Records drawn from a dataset
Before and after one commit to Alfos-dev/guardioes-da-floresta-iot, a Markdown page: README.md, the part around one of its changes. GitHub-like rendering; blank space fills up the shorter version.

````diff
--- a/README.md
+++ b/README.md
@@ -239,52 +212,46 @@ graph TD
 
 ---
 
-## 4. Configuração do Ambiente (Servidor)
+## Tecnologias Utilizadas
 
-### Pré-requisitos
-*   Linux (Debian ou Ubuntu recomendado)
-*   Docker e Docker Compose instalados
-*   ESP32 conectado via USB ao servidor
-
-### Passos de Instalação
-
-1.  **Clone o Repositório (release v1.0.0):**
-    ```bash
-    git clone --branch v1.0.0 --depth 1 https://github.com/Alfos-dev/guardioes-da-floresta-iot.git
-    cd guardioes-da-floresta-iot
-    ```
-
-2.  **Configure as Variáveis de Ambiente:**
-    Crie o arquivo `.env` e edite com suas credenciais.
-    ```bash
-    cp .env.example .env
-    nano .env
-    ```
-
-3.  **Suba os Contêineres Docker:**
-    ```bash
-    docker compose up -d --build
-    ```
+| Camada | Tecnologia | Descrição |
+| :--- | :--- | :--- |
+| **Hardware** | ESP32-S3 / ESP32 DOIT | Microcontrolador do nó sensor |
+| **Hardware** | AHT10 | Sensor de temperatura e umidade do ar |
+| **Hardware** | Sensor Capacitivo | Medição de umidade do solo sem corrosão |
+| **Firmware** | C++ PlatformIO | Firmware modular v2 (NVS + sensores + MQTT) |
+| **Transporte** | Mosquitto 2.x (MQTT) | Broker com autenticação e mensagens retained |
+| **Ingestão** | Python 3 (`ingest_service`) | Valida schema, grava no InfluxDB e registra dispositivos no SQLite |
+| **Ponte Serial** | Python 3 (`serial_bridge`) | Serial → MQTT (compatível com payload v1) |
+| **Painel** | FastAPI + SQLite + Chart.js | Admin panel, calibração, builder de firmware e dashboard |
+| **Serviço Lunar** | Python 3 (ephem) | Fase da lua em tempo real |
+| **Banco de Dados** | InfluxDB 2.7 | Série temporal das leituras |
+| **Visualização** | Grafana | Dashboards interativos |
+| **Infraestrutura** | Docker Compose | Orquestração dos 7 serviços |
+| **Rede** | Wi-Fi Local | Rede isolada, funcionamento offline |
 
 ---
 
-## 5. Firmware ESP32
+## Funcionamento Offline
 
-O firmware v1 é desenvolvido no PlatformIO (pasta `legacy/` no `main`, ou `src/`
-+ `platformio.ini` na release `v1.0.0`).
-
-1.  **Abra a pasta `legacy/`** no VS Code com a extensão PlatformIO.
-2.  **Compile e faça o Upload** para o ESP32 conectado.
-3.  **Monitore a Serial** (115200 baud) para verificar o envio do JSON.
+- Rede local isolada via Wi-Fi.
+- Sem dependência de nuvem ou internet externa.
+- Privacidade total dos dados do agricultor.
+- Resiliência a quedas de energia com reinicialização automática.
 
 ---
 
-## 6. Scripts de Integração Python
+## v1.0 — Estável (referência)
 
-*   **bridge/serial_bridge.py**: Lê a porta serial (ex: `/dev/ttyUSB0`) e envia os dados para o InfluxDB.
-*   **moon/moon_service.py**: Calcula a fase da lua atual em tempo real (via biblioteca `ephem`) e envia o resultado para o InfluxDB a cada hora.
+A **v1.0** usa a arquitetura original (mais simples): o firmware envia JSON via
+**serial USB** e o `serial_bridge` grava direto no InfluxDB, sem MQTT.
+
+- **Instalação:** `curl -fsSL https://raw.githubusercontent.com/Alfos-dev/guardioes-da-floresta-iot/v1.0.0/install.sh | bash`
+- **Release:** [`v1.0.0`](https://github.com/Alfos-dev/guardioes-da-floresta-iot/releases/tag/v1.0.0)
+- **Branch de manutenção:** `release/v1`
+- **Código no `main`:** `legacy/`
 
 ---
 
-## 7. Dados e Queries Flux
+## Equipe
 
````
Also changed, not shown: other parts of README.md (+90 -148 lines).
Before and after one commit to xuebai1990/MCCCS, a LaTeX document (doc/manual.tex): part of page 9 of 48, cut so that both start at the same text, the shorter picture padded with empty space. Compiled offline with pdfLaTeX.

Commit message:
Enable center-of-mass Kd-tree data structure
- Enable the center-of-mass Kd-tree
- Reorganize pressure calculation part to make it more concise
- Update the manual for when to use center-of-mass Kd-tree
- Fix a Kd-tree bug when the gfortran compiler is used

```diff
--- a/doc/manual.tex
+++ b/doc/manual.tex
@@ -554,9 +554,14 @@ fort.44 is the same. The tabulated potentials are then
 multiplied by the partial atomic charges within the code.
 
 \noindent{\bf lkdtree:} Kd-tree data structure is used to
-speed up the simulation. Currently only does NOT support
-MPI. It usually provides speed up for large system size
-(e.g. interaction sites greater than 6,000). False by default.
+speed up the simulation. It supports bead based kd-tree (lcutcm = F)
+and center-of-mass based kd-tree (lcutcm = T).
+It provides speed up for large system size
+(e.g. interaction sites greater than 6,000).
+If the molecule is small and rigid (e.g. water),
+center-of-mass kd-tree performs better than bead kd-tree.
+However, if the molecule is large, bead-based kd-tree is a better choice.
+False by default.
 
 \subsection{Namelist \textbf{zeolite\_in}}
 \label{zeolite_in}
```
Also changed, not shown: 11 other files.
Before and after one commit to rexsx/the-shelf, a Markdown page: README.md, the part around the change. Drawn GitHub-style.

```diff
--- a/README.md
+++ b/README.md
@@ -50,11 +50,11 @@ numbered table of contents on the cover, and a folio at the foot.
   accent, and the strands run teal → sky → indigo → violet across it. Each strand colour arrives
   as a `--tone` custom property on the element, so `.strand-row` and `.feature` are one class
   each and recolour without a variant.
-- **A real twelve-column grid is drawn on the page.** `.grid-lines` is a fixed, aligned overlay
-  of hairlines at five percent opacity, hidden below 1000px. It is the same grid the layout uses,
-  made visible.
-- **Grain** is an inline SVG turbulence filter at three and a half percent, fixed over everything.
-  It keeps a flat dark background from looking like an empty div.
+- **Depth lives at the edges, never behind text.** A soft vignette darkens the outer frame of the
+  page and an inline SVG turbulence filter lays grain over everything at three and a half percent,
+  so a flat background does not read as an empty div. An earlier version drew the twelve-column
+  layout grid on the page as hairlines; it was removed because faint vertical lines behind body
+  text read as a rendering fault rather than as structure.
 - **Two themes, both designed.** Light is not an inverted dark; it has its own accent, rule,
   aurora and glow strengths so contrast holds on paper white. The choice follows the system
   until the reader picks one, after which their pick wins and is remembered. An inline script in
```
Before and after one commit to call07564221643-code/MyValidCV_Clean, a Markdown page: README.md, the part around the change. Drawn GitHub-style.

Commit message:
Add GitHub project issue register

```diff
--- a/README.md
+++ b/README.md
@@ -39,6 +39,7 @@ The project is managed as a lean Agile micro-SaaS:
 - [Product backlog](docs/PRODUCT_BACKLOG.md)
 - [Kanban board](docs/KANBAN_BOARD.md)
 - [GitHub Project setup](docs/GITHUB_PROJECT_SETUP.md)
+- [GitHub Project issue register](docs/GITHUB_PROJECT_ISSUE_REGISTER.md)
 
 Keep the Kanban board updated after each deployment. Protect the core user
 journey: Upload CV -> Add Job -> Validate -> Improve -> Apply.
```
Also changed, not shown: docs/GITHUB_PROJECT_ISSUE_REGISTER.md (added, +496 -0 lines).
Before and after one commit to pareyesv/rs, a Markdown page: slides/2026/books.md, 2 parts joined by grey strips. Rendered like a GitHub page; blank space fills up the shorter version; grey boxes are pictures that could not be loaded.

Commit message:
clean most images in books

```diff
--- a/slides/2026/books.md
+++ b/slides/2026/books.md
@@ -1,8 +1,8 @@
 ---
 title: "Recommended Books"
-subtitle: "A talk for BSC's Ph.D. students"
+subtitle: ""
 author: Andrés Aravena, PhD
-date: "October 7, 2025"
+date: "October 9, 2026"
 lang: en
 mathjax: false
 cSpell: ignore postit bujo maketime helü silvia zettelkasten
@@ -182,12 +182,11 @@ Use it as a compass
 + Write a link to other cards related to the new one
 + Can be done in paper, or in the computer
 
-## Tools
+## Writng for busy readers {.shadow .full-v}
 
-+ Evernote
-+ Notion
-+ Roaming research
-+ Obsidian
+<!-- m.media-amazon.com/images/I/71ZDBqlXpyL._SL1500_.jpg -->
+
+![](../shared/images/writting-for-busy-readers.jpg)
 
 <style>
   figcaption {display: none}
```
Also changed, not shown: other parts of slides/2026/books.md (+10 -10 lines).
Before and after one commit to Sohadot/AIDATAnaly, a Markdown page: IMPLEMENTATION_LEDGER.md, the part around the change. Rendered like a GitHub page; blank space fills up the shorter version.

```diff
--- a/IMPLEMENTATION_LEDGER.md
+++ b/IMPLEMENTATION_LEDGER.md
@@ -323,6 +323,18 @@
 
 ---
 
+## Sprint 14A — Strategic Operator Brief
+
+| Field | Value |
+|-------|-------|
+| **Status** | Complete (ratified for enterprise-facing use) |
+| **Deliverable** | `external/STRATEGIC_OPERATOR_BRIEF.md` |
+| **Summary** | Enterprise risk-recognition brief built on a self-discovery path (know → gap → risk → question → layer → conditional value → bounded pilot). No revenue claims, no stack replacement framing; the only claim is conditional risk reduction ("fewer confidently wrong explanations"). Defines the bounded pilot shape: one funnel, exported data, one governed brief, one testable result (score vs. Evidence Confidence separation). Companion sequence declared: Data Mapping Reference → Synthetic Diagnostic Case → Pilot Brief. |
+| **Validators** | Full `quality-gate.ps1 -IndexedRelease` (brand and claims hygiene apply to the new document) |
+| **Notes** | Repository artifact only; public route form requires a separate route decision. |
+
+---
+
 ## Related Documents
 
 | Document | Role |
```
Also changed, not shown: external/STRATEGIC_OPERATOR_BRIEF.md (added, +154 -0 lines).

WORK TO BE COMPLETED: Copy each line of the records that contains the word "than".

TASK ANSWER:
-(e.g. interaction sites greater than 6,000). False by default.
+(e.g. interaction sites greater than 6,000).
+center-of-mass kd-tree performs better than bead kd-tree.
+  text read as a rendering fault rather than as structure.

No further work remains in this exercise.